=== Loading ===
For loading you can use HenshinResourceSet, which provides some convenience methods.
For loading you can use the class '''HenshinResourceSet''', which provides some convenience methods. Below you can see how to load models and transformations.
=== Transforming ===
=== Transforming ===

Revision as of 15:42, 30 May 2012

The Henshin interpreter is the default engine for executing model transformations defined in Henshin. The interpreter can be invoked either using a wizard or programmatically.

Interpreter Wizard

Henshin Interpreter Wizard

The interpreter wizard can be invoked by a right-click on a *.henshin file in the Package Explorer and selecting Henshin→Apply with Henshin.

In the first page of the wizard, you need to enter the following information:

  • Choose a transformation rule or unit to be applied.
  • Specify a model file to be transformed using the rule or unit.
  • Enter possible parameters of the rule or unit. Make sure that the type of the parameters is correctly set. Ignore means that the parameter is not set and will be matched automatically by the interpreter.

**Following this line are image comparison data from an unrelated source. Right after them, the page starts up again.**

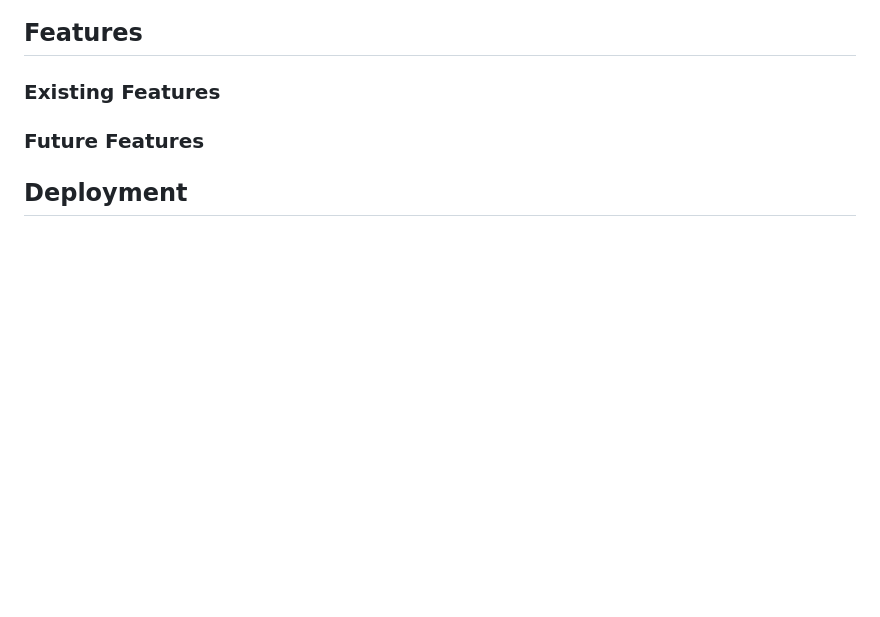
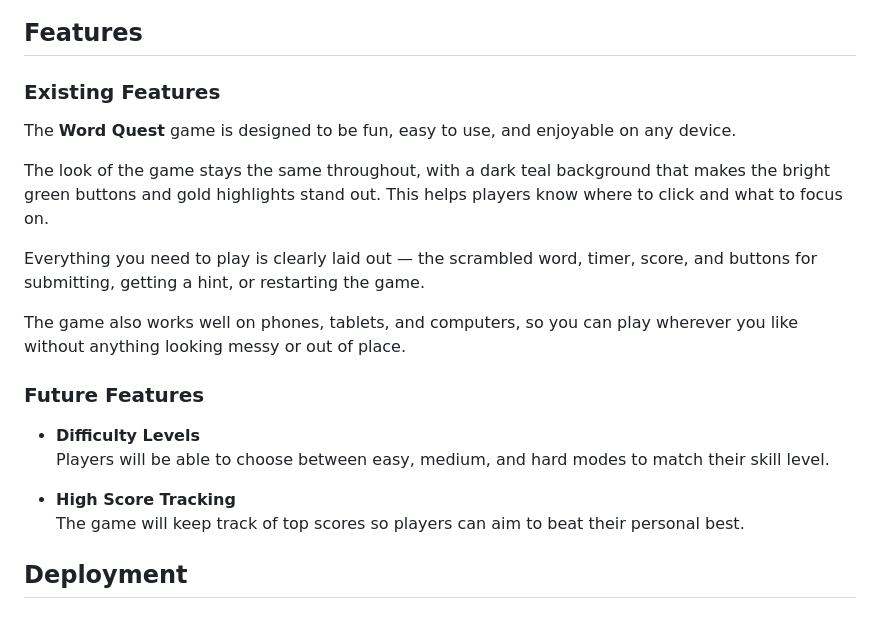
Before and after one commit to kulthoom12/word-quest, a Markdown page: README.md, the part around the change printed below. GitHub-like rendering; blank space fills up the shorter version.

```diff
--- a/README.md
+++ b/README.md
@@ -72,7 +72,22 @@ A live version of the project can be accessed here: [Word Quest](kulthoom12.gith
 ## Features
 
 ### Existing Features
+
+The **Word Quest** game is designed to be fun, easy to use, and enjoyable on any device.
+
+The look of the game stays the same throughout, with a dark teal background that makes the bright green buttons and gold highlights stand out. This helps players know where to click and what to focus on.
+
+Everything you need to play is clearly laid out — the scrambled word, timer, score, and buttons for submitting, getting a hint, or restarting the game.
+
+The game also works well on phones, tablets, and computers, so you can play wherever you like without anything looking messy or out of place.
+
 ### Future Features
+
+- **Difficulty Levels**
+  Players will be able to choose between easy, medium, and hard modes to match their skill level.
+
+- **High Score Tracking**
+  The game will keep track of top scores so players can aim to beat their personal best.
 
 ## Deployment
 
```
Also changed, not shown: other parts of README.md (+6 -6 lines).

If you click Preview you should either see the modifications to the model or get a message that the rule or unit could not be applied. If you think it should be applicable but still get a message that it is not, make sure the parameters are all correctly set including their types.

If you click Transform the model will be transformed and saved, if possible.

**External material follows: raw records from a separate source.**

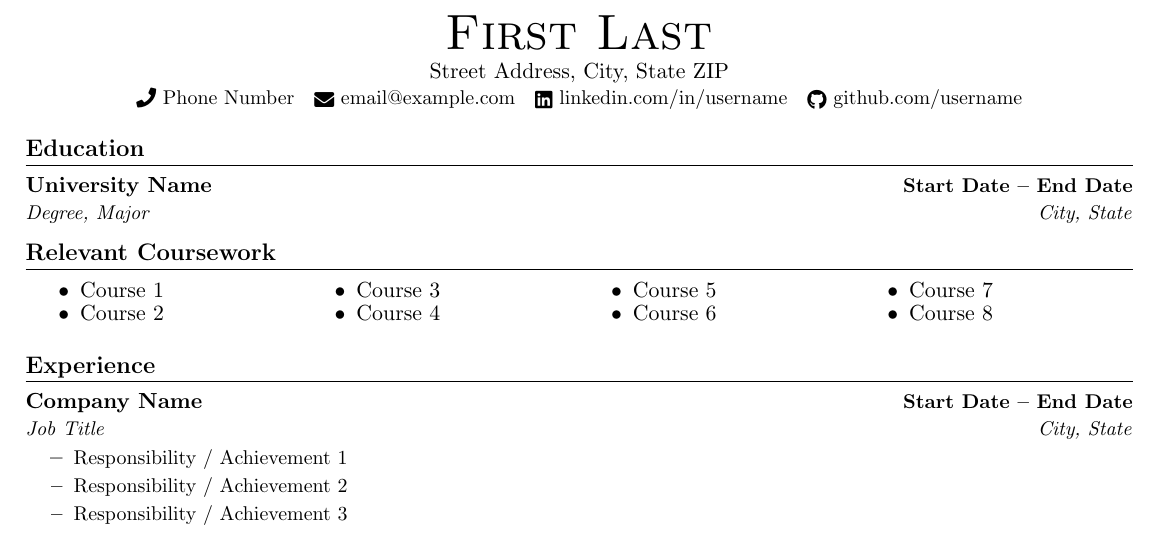
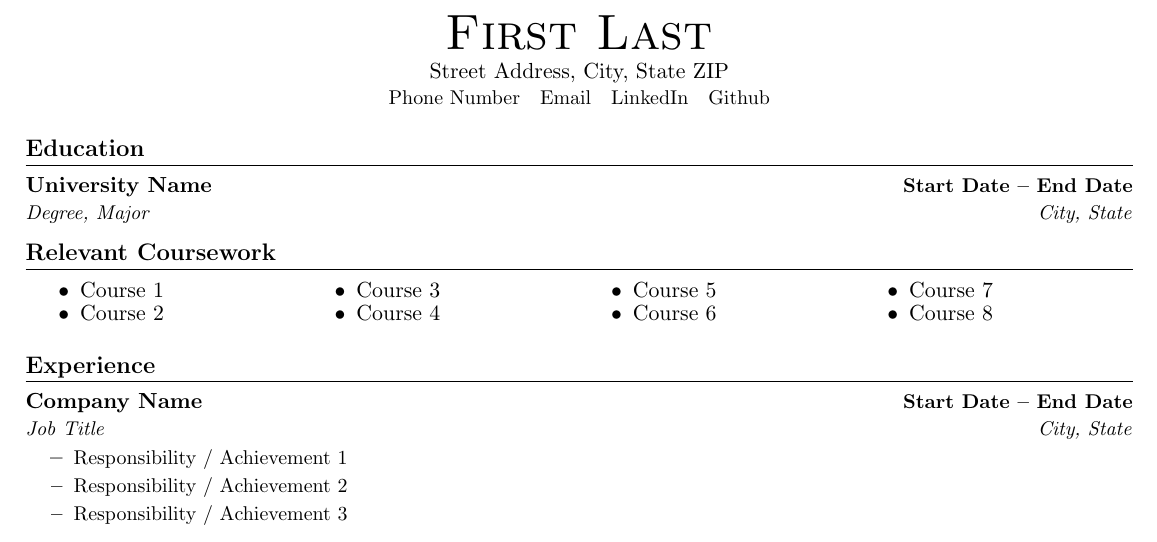
Before and after one commit to SumitM123/ResuMate-Final, a LaTeX document (server/lib/template.tex): part of the page, cut so that both start at the same text. Compiled offline with pdfLaTeX.

Commit message:
Debugged the template.tex file

```diff
--- a/server/lib/template.tex
+++ b/server/lib/template.tex
@@ -17,7 +17,7 @@
 \usepackage{fancyhdr}
 \usepackage[english]{babel}
 \usepackage{tabularx}
-\usepackage{fontawesome5}
+% \usepackage{fontawesome5} % Removed for Windows compatibility
 \usepackage{multicol}
 \setlength{\multicolsep}{-3.0pt}
 \setlength{\columnsep}{-1pt}
@@ -73,12 +73,9 @@
 
 %----------HEADING----------
 \begin{center}
-    {\Huge \scshape First Last} \\ \vspace{1pt}
-    Street Address, City, State ZIP \\ \vspace{1pt}
-    \small \raisebox{-0.1\height}\faPhone\ Phone Number ~
-    \href{mailto:email@example.com}{\raisebox{-0.2\height}\faEnvelope\ email@example.com} ~
-    \href{https://linkedin.com/in/username}{\raisebox{-0.2\height}\faLinkedin\ linkedin.com/in/username} ~
-    \href{https://github.com/username}{\raisebox{-0.2\height}\faGithub\ github.com/username}
+    {\Huge \scshape First Last} \\[1pt]
+    Street Address, City, State ZIP \\[1pt]
+    \small Phone Number ~ Email ~ LinkedIn ~ Github
 \end{center}
 
 %-----------EDUCATION-----------
```
Also changed, not shown: server/lib/template.pdf (added).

Interpreter API

The interpreter can be also invoked programatically, either as an IApplication in Eclipse or as a simple stand-alone Java app.

Make sure you have all dependencies fulfilled to the Henshin runtime and to EMF. Then you can invoke the interpreter as shown below. Particularly, you should include the model and the interpreter plug-in of Henshin. For examples, see also the Java source codes in the documented examples page.

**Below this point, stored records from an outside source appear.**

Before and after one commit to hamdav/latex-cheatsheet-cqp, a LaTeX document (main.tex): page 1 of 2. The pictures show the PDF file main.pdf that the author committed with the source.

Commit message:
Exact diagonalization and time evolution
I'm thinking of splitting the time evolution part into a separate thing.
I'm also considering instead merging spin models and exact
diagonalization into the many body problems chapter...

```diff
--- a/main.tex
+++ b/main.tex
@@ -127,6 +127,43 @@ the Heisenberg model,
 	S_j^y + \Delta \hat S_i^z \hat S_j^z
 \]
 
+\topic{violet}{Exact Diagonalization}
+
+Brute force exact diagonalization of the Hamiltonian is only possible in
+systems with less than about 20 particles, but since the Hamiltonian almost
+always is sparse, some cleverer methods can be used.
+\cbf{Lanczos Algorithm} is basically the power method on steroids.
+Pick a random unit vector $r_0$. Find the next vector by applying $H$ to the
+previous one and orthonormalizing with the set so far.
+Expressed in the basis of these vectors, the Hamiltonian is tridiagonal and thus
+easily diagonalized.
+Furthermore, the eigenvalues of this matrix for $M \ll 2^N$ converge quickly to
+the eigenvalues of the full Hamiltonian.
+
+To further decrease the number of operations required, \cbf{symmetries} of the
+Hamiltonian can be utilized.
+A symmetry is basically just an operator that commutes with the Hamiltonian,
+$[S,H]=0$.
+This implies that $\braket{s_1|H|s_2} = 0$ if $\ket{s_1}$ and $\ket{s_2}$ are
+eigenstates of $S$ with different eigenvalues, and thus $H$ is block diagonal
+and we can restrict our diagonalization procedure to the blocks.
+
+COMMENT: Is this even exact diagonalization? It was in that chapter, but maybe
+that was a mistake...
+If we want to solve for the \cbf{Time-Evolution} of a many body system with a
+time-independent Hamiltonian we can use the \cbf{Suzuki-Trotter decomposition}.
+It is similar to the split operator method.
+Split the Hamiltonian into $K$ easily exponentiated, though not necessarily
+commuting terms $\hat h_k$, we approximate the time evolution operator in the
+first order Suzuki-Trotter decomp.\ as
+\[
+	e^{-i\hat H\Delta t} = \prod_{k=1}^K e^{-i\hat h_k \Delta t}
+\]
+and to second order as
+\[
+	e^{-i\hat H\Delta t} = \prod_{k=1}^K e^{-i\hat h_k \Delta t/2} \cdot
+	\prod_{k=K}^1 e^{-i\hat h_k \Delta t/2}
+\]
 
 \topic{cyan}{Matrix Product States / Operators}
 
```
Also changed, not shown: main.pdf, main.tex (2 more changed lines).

For loading you can use the class HenshinResourceSet, which provides some convenience methods. Below you can see how to load models and transformations.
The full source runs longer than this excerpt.